Monday, February 11, 2013

Advanced Digital Audio Codecs

DTS standards
DTS (Digital Theater Sound) is a digital sound coding standard created by Universal. Compared with the Dolby Digital standard, DTS uses four times less compression and digitises sound at 20 bits instead of 16. Therefore, DTS's sound quality is theoretically higher, at the cost of a higher bit rate. To be able to play DTS-encoded media, you need a certified DTS decoder.

DTS falls into four different categories:

DTS 6, the most commonly used 5.1 standard, which can encode six-channel sound with less compression than the Dolby Digital standard. The first five channels are used for the satellite speakers, while the last is reserved for the subwoofer. These devices are normally identified by the presence of this logo:
DTS ES (Digital Theater Sound Extended Surround), 6.1 standard which uses an additional rear channel (rear central). DTS ES uses less compression than Dolby Digital EX.
The DTS ES standard has two variants:
o DTS ES Matrix, which has a seventh channel interpolated with the primary channels. This is called "virtualisation".
o DTS ES Discrete has an seventh independent channel.

DTS 24/96 represents an audio format used for storing high-definition music with several channels. This format is primarily used in DVD Audio, or audio tracks which accompany video DVDs. The name comes from the fact that the tracks are recorded in 24 bits at 96 kHz. It may be in either stereo or 5.1.
DTS Neo:6 is a format for upmixing (virtualising) from a stereo sound source.
Image Courtesy:

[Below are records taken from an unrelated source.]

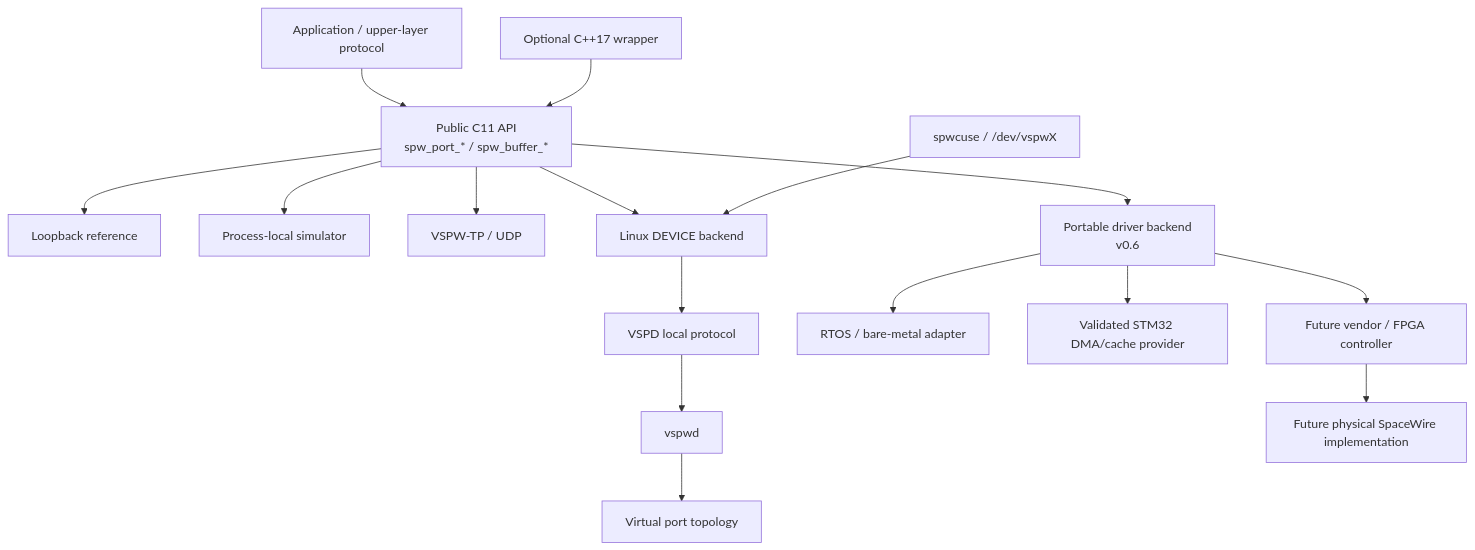
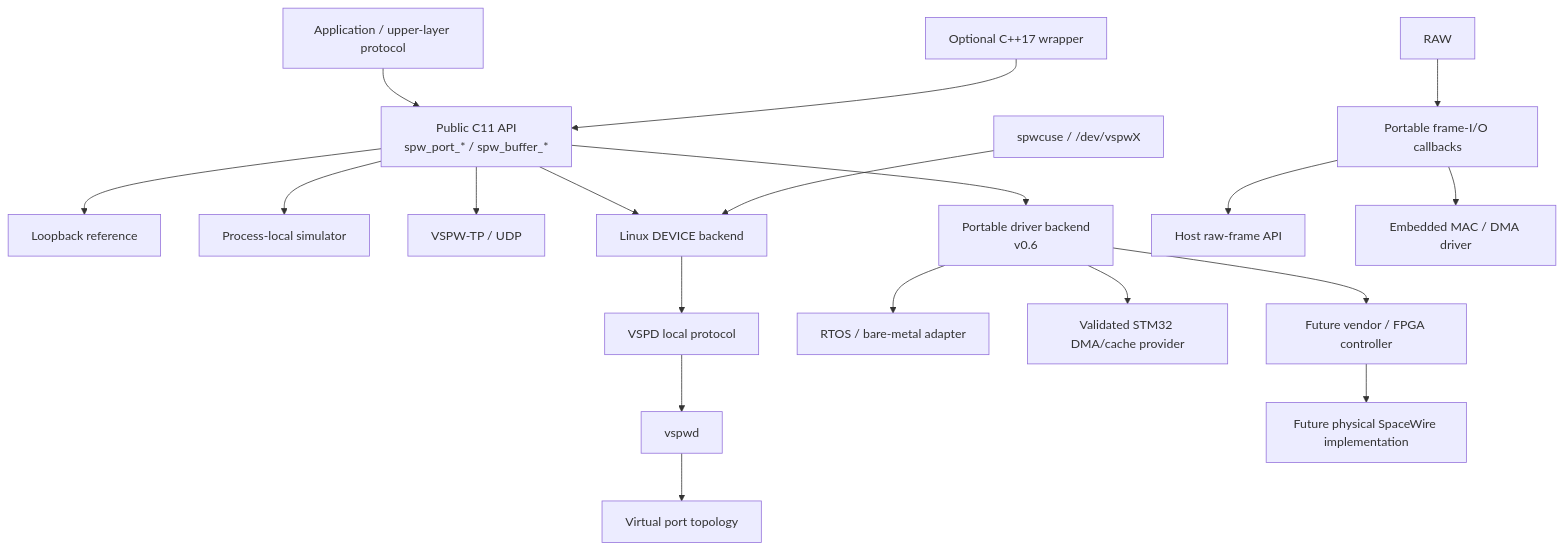
One commit to ExoSpaceLabs/spwkit changed the first of 9 diagrams in docs/architecture.md. Above: the diagram before and after it, drawn with Mermaid. The commit also changed other lines of this file, not shown here.

Commit message:
docs(spwkit): reconcile post-transport architecture

````diff
--- a/docs/architecture.md
+++ b/docs/architecture.md
@@ -7,21 +7,25 @@
 ```mermaid
 flowchart TB
     APP[Application / upper-layer protocol] --> API[Public C11 API<br/>spw_port_* / spw_buffer_*]
     CPP[Optional C++17 wrapper] --> API
 
     API --> LOOP[Loopback reference]
     API --> SIM[Process-local simulator]
     API --> UDP[VSPW-TP / UDP]
     API --> DEVICE[Linux DEVICE backend]
     API --> DRIVER[Portable driver backend<br/>v0.6]
 
     DEVICE --> VSPD[VSPD local protocol]
     VSPD --> VSPWD[vspwd]
     VSPWD --> VP[Virtual port topology]
     CUSE[spwcuse / /dev/vspwX] --> DEVICE
 
+    RAW --> FRAMEIO[Portable frame-I/O callbacks]
+    FRAMEIO --> HOSTRAW[Host raw-frame API]
+    FRAMEIO --> MAC[Embedded MAC / DMA driver]
+
     DRIVER --> RTOS[RTOS / bare-metal adapter]
     DRIVER --> MCU[Validated STM32 DMA/cache provider]
     DRIVER --> HW[Future vendor / FPGA controller]
     HW --> PHY[Future physical SpaceWire implementation]
 ```
````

Dolby Digital
Dolby Digital and DTS are six-channel digital surround sound systems and are currently the standard in major motion pictures, music, and digital television.

They both use the 5.1 speaker format The format consists of three speakers across the front and two speakers in the rear. The .1 is a sixth channel called an LFE that is sent to a subwoofer.

Dolby Digital uses the AC-3 file format, which any Dolby Digital Decoder can decoder to produce 5.1 audio. Dolby Digitalis the technical name for Dolby's multi-channel digital sound coding technique, more commonly referred to as Dolby 5.1.

A six-channel sound coding process (one channel each for front, left, center, right surround, left surround and a sub-woofer) originally created by Dolby for theaters, AC-3 was subsequently adapted for home use and is now steadily becoming the most common sound format for DVD.

The difference between Dolby Digital (AC-3) and DTS is:
Both systems are great but statistics for reference only..

• DTS seems to provide a deeper and tighter low frequency presence
• DTS allows the sound to breath - transparency
• AC-3 seems to leave the impression that something is missing from the mix.
• At lower bit-rates AC-3 starts to sound like MP3's encoded at 96kbps (artifacts)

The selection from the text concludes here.